NLRB Continues to Attack Facially Neutral Employment Policies
Employers, I wish I could whisk up a magical elixir to solve this problem. Alas, at least for the time being, we are stuck with the NLRB's intrusiveness into the world of work rules, and the grave uncertainty that comes along for the ride.
The National Labor Relations Board continues its assault on garden-variety employment policies, issuing three decisions over the last 10 days, each of which concluded that facially neutral employment policies violated employees’ rights to engage in protected concerted activity. The cases are Flex Frac Logistics, LLC [pdf], TT&W Farm Products, Inc. [pdf], and Costco Wholesale Corp. [pdf].
To place this issue within a legal context (and for the uninitiated), the National Labor Relations Act grants all private-sector employees (union and non-union) the absolute right to engage in protected concerted activity, which includes, among other things, the right to discuss, between and among themselves, their wages, hours, benefits, and other terms and conditions of their employment. An employer cannot maintain a work rule that reasonably tends to chill employees in the exercise of that right.
The NLRB used this doctrine to invalidate the following neutral work rules:
• A rule prohibiting employees from using the employer’s electronic systems to “defame any individual or damage any person’s reputation.”
• A rule prohibiting employees from going AWOL during their shifts, either by walking off the job, or leaving company premises, without management permission.
• A confidentiality policy which defines “confidential information” to include “personnel information and documents.”
Perhaps most telling is the Board’s explanation, in Costco, of its decision invalidating a rule against defamatory language:
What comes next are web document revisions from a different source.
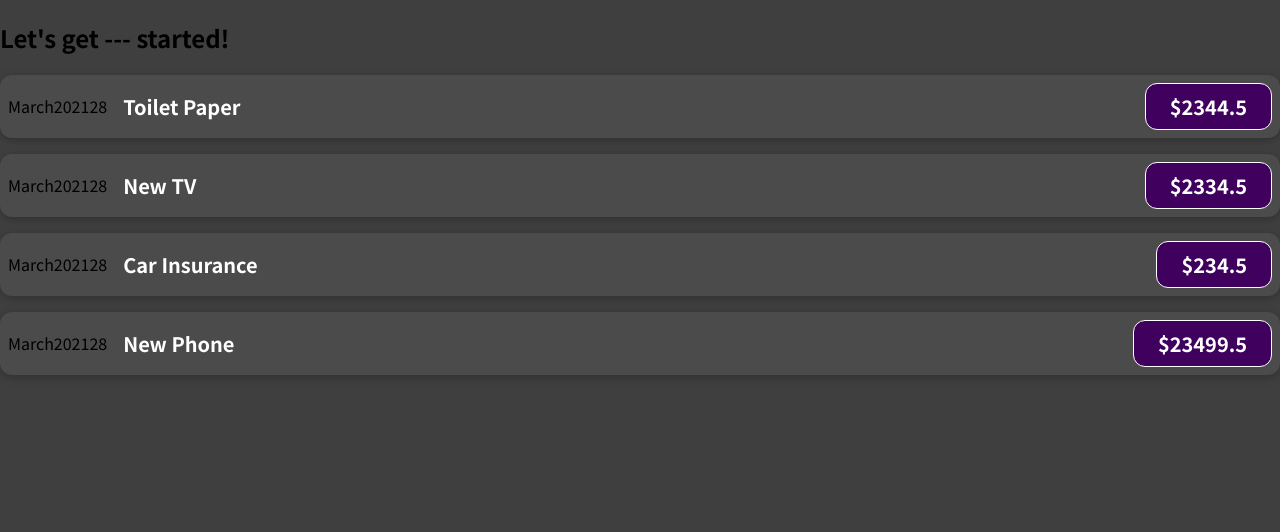
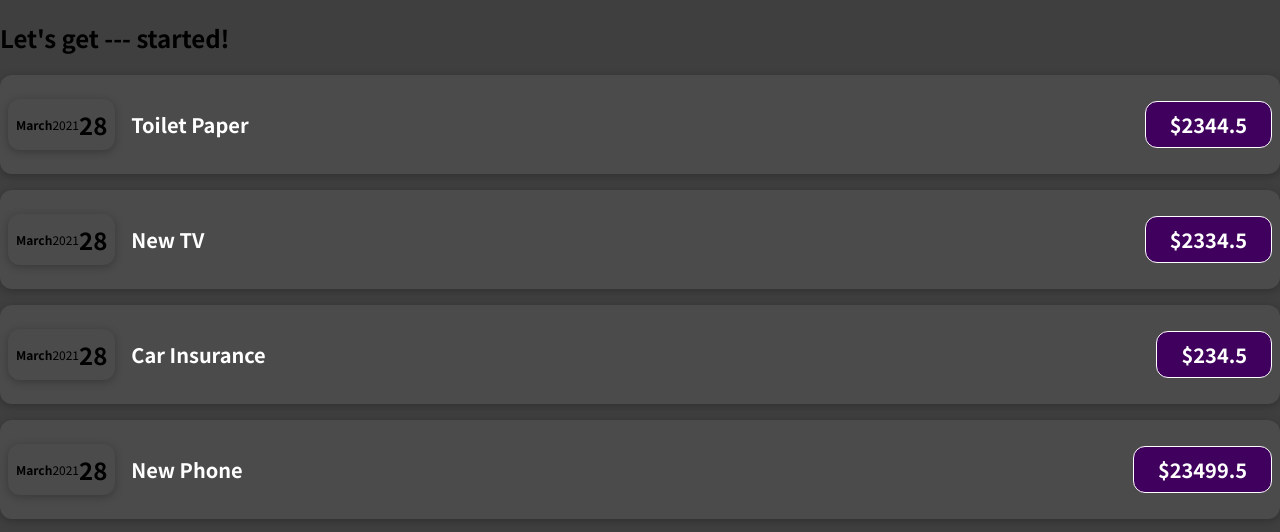
Before and after one commit to anuragpatle/MyReactPractice, a JavaScript app in the folder 01-starting-setup/: page / in a window 1280 px wide. Shown: the top 532 px of the page. Built offline with nearby package versions, Linux system fonts and the light colour scheme.

Commit message:
Splitting componetns into multiple components

```diff
--- /dev/null
+++ b/01-starting-setup/src/components/ExpenseDate.css
@@ -0,0 +1,26 @@
+.expense-date {
+	display: flex;
+	flex-direction: column;
+	width: 5.5rem;
+	height: 5.5rem;
+	border: 1px solid #ececec;
+	background-color: #2a2a2a;
+	color: white;
+	border-radius: 12px;
+	align-items: center;
+	justify-content: center;
+  }
+
+  .expense-date__month {
+	font-size: 0.75rem;
+	font-weight: bold;
+  }
+
+  .expense-date__year {
+	font-size: 0.75rem;
+  }
+
+  .expense-date__day {
+	font-size: 1.5rem;
+	font-weight: bold;
+  }
--- /dev/null
+++ b/01-starting-setup/src/components/ExpenseDate.js
@@ -0,0 +1,20 @@
+import './ExpenseDate.css'
+
+function ExpenseDate(props) {
+
+	const month = props.date.toLocaleString('en-US', { month: 'long' });
+	const day = props.date.toLocaleString('en-US', { day: '2-digit' });
+	const year = props.date.getFullYear();
+
+	return (
+
+		<div className="expense-item">
+			<div className="expense-date__month">{month}</div>
+			<div className="expense-date__year">{year}</div>
+			<div className="expense-date__day">{day}</div>
+		</div>
+	);
+}
+
+
+export default ExpenseDate;
--- a/01-starting-setup/src/components/ExpenseItem.js
+++ b/01-starting-setup/src/components/ExpenseItem.js
@@ -1,23 +1,17 @@
 import './ExpenseItem.css'
+import ExpenseDate from './ExpenseDate';
 
 function ExpenseItem(props) {
-
-	const month = props.date.toLocaleString('en-US', { month: 'long' });
-	const day = props.date.toLocaleString('en-US', { day: '2-digit' });
-	const year = props.date.getFullYear();
 
 	return (
 
 		<div className="expense-item">
-			<div>{month}</div>
-			<div>{year}</div>
-			<div>{day}</div>
+			<ExpenseDate date={props.date} />
 			<div className="expense-item__description">
 				<h2>{props.title}</h2>
 				<div className="expense-item__price" >${props.amount}</div>
 			</div>
 		</div>
-
 	);
 }
 
```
In these circumstances, employees would reasonably conclude that the rule requires them to refrain from engaging in certain protected communications…. [T]he Respondent’s rule does not present accompanying language that would tend to restrict its application. It therefore allows employees to reasonably assume that it pertains to—among other things—certain protected concerted activities, such as communications that are critical of the Respondent’s treatment of its employees.
In her analysis of the Costco decision, Molly DiBianca hit the nail on head insofar as the dangerous course charted by the NLRB:
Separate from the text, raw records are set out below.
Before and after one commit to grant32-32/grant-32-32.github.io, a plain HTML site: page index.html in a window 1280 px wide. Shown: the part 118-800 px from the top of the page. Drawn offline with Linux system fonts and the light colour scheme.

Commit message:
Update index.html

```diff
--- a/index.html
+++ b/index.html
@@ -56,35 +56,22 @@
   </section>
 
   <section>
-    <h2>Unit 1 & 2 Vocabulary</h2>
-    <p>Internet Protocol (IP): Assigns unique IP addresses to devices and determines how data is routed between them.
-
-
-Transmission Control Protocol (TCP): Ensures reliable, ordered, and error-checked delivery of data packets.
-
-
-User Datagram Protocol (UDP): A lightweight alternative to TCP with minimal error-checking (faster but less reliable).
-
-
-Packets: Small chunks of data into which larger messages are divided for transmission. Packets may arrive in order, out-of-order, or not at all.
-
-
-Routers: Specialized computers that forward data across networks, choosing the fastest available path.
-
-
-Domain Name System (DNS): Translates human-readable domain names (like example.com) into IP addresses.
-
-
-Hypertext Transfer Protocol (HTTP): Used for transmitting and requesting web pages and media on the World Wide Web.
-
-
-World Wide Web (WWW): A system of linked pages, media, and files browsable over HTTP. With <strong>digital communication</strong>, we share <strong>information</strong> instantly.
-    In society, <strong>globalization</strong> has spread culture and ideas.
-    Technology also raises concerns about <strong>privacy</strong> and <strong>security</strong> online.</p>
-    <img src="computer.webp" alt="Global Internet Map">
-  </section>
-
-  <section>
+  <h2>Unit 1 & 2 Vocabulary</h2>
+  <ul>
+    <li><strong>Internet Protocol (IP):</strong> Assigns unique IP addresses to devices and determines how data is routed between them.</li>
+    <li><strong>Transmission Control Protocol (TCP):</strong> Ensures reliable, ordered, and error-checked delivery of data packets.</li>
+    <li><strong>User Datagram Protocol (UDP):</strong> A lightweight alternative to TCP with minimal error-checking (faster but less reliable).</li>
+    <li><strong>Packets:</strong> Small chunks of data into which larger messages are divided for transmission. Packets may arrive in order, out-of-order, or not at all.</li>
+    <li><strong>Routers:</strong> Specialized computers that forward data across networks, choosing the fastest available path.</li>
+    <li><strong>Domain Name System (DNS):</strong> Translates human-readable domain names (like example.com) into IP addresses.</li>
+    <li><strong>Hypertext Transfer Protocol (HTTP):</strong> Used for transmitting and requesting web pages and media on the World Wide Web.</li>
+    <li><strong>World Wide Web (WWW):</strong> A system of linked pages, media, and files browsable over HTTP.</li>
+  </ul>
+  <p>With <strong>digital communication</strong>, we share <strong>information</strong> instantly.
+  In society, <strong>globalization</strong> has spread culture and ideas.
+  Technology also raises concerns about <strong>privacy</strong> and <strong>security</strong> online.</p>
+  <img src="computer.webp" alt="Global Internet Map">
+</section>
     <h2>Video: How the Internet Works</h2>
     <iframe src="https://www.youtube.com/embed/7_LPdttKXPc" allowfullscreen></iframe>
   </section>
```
If there’s one thing I’d give the NLRB, it’s consistency. If a workplace rule attempts to regulate employees’ online activities, it’s a safe bet that the Board is going to be skeptical of it, at the least. Even if the rule prohibits employees from harming their employer, the Board may find it to violate the NLRA. Harm away, employee. Harm away.
Under the guise of “protected concerted activity,” the NLRB is making it next to impossible for employers to maintain any work rules that regulate what employees cannot say or do. If I apply a tortured interpretation to any work rule, I can reach some far-fetched conclusion that it could deter employees from engaging in protected concerted activity. The NLRA only is supposed to concern itself with work rules that reasonably tends to chill employees. Yet, these tortured interpretations go well beyond the realm of what is reasonable.
Employers, I wish I could whisk up a magical elixir to solve this problem. Alas, at least for the time being, we are stuck with the NLRB’s intrusiveness into the world of work rules, and the grave uncertainty that comes along for the ride.